Colorado Secretary of State Jena Griswold on Wednesday criticized a federal appeals court ruling that Colorado’s electors aren’t bound to cast their votes for the presidential candidate who wins the popular vote in the state.
The 2-1 ruling Tuesday by the U.S. Court of Appeals for the 10th Circuit in Baca vs. Colorado Department of State means that the state of Colorado’s move to oust and replace Micheal Baca, one of the state’s nine electors, because he refused to cast his electoral vote for Hillary Clinton in the 2016 presidential election was unconstitutional.
Baca was termed a “faithless” elector for his refusal to back Clinton, who won the popular vote in the state. The ruling means that electors can cast their votes for the presidential candidate of their choosing.
Griswold said Wednesday the court’s ruling “sets a dangerous precedent.”
“This court decision takes power from Colorado voters and sets a dangerous precedent,” she said. “Our nation stands on the principle of one person, one vote. We are reviewing this decision with our attorneys, and will vigorously protect Colorado voters.”

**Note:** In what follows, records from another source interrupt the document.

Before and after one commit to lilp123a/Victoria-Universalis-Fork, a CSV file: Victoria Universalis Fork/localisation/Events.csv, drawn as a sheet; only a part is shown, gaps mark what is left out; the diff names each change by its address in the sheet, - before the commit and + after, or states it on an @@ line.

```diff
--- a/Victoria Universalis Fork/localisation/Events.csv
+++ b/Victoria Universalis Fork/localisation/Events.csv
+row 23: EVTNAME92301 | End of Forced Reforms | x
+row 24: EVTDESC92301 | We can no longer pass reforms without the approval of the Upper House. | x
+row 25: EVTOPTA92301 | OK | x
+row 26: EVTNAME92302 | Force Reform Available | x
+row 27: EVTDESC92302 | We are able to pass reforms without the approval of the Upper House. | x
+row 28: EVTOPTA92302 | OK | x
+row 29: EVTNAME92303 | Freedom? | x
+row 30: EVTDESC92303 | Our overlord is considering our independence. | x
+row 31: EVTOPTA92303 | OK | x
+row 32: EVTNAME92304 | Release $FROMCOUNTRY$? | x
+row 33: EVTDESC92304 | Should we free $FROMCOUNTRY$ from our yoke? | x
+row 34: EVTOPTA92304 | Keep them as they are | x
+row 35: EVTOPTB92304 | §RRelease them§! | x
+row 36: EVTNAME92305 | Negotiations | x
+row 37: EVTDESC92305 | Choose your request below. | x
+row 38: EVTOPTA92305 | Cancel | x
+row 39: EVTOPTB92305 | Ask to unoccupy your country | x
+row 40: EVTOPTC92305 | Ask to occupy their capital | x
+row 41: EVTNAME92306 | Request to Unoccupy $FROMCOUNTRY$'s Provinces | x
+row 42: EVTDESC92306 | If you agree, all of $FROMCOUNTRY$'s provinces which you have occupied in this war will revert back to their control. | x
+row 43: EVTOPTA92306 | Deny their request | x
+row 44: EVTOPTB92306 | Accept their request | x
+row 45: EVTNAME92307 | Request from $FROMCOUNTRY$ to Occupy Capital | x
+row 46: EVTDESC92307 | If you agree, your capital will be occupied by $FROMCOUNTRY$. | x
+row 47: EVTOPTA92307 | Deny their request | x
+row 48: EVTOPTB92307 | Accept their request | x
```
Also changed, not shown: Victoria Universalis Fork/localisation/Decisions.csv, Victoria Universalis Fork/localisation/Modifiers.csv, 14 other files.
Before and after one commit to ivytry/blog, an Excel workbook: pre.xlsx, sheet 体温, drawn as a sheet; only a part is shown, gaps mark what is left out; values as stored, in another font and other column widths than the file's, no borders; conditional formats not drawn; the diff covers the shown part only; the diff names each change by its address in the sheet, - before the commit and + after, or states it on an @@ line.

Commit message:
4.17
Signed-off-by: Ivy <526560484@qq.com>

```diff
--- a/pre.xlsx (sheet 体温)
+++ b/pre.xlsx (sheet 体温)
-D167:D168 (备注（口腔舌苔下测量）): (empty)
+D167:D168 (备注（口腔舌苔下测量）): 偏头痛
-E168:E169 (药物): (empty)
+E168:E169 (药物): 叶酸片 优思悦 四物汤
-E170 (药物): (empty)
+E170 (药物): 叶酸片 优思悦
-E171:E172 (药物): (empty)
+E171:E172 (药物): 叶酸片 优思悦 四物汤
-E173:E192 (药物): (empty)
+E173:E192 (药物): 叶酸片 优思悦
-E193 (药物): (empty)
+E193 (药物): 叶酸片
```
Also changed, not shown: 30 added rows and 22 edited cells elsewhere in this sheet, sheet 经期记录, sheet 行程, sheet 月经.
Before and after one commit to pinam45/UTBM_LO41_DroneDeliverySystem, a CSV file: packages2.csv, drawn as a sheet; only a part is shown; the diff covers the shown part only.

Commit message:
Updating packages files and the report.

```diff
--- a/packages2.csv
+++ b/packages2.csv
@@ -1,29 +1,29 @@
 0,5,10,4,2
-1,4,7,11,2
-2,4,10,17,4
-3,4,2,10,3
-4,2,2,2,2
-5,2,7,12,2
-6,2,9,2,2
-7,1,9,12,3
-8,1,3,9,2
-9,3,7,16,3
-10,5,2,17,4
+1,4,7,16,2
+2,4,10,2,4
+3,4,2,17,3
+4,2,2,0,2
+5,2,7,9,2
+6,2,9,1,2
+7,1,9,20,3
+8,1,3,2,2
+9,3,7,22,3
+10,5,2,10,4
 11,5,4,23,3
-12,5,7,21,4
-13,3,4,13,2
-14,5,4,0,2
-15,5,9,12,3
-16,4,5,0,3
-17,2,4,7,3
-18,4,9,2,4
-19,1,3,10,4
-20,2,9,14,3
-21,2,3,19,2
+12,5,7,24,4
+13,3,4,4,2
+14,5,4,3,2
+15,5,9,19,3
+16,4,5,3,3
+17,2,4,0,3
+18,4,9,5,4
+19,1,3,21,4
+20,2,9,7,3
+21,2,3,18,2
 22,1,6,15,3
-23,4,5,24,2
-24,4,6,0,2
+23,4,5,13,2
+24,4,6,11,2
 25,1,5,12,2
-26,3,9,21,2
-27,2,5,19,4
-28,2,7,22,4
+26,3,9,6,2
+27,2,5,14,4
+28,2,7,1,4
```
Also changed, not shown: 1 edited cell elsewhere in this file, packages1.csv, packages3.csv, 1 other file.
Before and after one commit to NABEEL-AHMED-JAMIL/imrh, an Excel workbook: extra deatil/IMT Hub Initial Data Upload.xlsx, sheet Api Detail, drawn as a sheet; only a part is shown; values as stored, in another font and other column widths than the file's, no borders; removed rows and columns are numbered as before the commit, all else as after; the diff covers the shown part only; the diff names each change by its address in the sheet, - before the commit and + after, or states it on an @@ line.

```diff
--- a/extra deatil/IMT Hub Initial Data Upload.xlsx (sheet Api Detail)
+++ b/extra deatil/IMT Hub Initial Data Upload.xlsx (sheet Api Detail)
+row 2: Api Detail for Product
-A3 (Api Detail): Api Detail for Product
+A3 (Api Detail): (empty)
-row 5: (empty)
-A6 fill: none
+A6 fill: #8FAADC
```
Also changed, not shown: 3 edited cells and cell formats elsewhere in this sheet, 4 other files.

In 2016, Baca chose to cast his vote for Republican John Kasich, which electors Polly Baca, and Robert Nemanich also planned to do. Then-Secretary of State Wayne Williams removed Baca and replaced him with an elector who voted for Clinton. The other two electors then voted for Clinton after seeing that Baca was removed.
“Secretary Williams impermissibly interfered with Mr. Baca’s exercise of his right to vote as a presidential elector. Specifically, Secretary Williams acted unconstitutionally by removing Mr. Baca and nullifying his vote for failing to comply with the vote binding provision,” the court wrote.
The ruling also raises questions about the constitutionality of Colorado’s recent national popular vote law, which Democrats passed in the last legislative session.
The law requires Colorado’s nine electoral votes to be cast for the presidential candidate who wins the national popular vote, even if that candidate doesn’t win in Colorado. However, the national popular vote compact only takes effect when enough states join to total at least 270 electoral votes, enough needed to win the presidency.
Griswold’s office did not respond to a question about how the court’s ruling might affect the national popular vote law.
A group has collected more than 227,000 signatures to get a question on the November ballot challenging the national popular vote law.